(Source data)

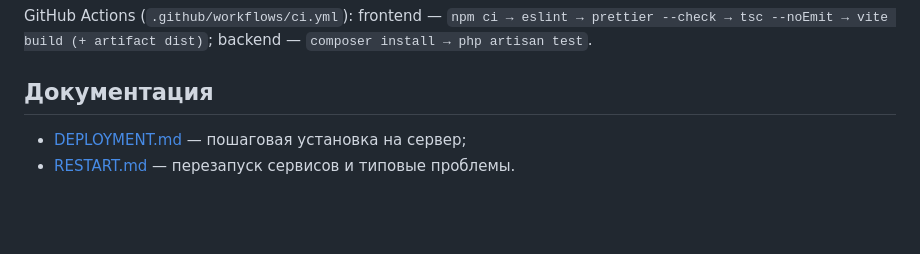
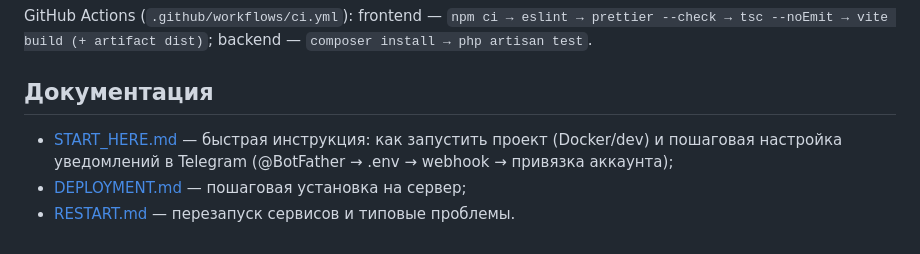
Before and after one commit to nik1t78/BCS, a Markdown page: README.md, the part around the change. Rendered like a GitHub page; blank space fills up the shorter version.

Commit message:
docs: add START_HERE.md — project launch guide and step-by-step Telegram notifications setup

```diff
--- a/README.md
+++ b/README.md
@@ -147,5 +147,6 @@ backend — `composer install → php artisan test`.
 
 ## Документация
 
+- [START_HERE.md](START_HERE.md) — быстрая инструкция: как запустить проект (Docker/dev) и пошаговая настройка уведомлений в Telegram (@BotFather → .env → webhook → привязка аккаунта);
 - [DEPLOYMENT.md](DEPLOYMENT.md) — пошаговая установка на сервер;
 - [RESTART.md](RESTART.md) — перезапуск сервисов и типовые проблемы.
```
Also changed, not shown: START_HERE.md (added, +172 -0 lines).
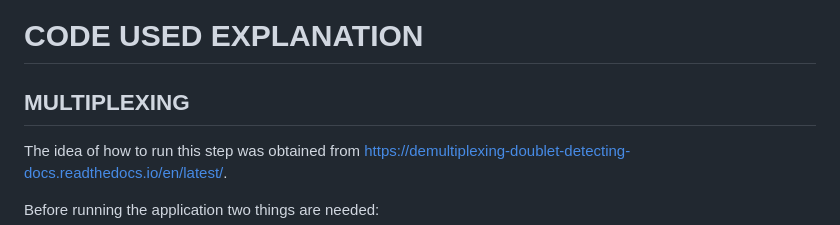
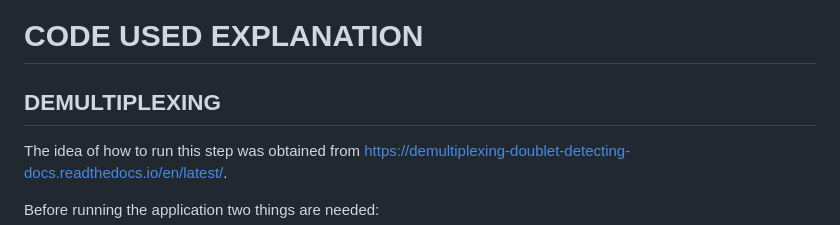
Before and after one commit to JoelMoro/TFM, a Markdown page: scripts/README.md, the part around the change. Rendered like a GitHub page.

```diff
--- a/scripts/README.md
+++ b/scripts/README.md
@@ -1,6 +1,6 @@
 # CODE USED EXPLANATION
 
-## MULTIPLEXING
+## DEMULTIPLEXING
 
 The idea of how to run this step was obtained from https://demultiplexing-doublet-detecting-docs.readthedocs.io/en/latest/.
 
```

(End Source data)

(Exercise goal) No picture belongs in the answer, but every word of the records above does, exactly as given.

(Written response)
Before and after one commit to nik1t78/BCS, a Markdown page: README.md, the part around the change. Rendered like a GitHub page; blank space fills up the shorter version.

Commit message:
docs: add START_HERE.md — project launch guide and step-by-step Telegram notifications setup

```diff
--- a/README.md
+++ b/README.md
@@ -147,5 +147,6 @@ backend — `composer install → php artisan test`.
 
 ## Документация
 
+- [START_HERE.md](START_HERE.md) — быстрая инструкция: как запустить проект (Docker/dev) и пошаговая настройка уведомлений в Telegram (@BotFather → .env → webhook → привязка аккаунта);
 - [DEPLOYMENT.md](DEPLOYMENT.md) — пошаговая установка на сервер;
 - [RESTART.md](RESTART.md) — перезапуск сервисов и типовые проблемы.
```
Also changed, not shown: START_HERE.md (added, +172 -0 lines).
Before and after one commit to JoelMoro/TFM, a Markdown page: scripts/README.md, the part around the change. Rendered like a GitHub page.

```diff
--- a/scripts/README.md
+++ b/scripts/README.md
@@ -1,6 +1,6 @@
 # CODE USED EXPLANATION
 
-## MULTIPLEXING
+## DEMULTIPLEXING
 
 The idea of how to run this step was obtained from https://demultiplexing-doublet-detecting-docs.readthedocs.io/en/latest/.
 
```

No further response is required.